“Hoist That Rag” sounds like it was recorded in a raft that just left Cuba. And I mean that in a good way. Listening to Waits shift between his high, keening register on the verse and that rafter-shaking bellow on the chorus is an unmatched thrill, and Marc Ribot turns in a hypnotic, catchy gem of a solo midway through.

7. “Downtown Train” (Rain Dogs, 1985)

The irony in this song being covered by Rod Stewart is that Waits’ original version comes closer to the brandy-soaked, rough-edged charm of Stewart’s early records. That’s Richard Hell and Lou Reed’s old bunky Robert Quine playing guitar, and aside from Waits’ husky, strained vocal, his guitar is the real soul of this song. “Downtown Train” is wounded, lonely, but still ultimately hopeful — Waits in a nutshell.

6. “Warm Beer and Cold Women” (Nighthawks at the Diner, 1975)

Early Tom Waits was often in danger of be-boppin’ and finger-snappin’ his way into caricature, but “Warm Beer and Cold Women” walks the line between character and caricature beautifully.

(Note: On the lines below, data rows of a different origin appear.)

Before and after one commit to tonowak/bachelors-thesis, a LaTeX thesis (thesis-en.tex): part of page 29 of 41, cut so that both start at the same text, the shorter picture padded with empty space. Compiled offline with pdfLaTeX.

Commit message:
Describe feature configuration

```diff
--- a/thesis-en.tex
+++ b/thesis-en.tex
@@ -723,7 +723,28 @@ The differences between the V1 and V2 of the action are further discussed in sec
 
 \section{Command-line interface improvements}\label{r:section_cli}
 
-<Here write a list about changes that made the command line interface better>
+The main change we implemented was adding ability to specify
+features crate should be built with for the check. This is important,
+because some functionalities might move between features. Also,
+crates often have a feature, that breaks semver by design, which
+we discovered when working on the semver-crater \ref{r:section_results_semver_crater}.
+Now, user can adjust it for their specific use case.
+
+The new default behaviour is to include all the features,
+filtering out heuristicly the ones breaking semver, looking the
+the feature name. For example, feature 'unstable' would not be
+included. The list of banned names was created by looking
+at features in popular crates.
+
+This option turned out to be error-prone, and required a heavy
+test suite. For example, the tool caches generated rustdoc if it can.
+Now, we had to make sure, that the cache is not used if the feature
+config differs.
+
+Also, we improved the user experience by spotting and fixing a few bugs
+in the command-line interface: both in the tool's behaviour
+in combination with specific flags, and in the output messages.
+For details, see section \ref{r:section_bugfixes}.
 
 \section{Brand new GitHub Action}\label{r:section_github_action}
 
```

It helps that Waits assembled a top-notch band of LA jazz session vets to help his song softly strut through Nighthawks at the Diner — Pete Christlieb’s deftly supportive sax and Jim Hughart’s supple bass work elevate this tune to the closest Waits ever got to pure jazz.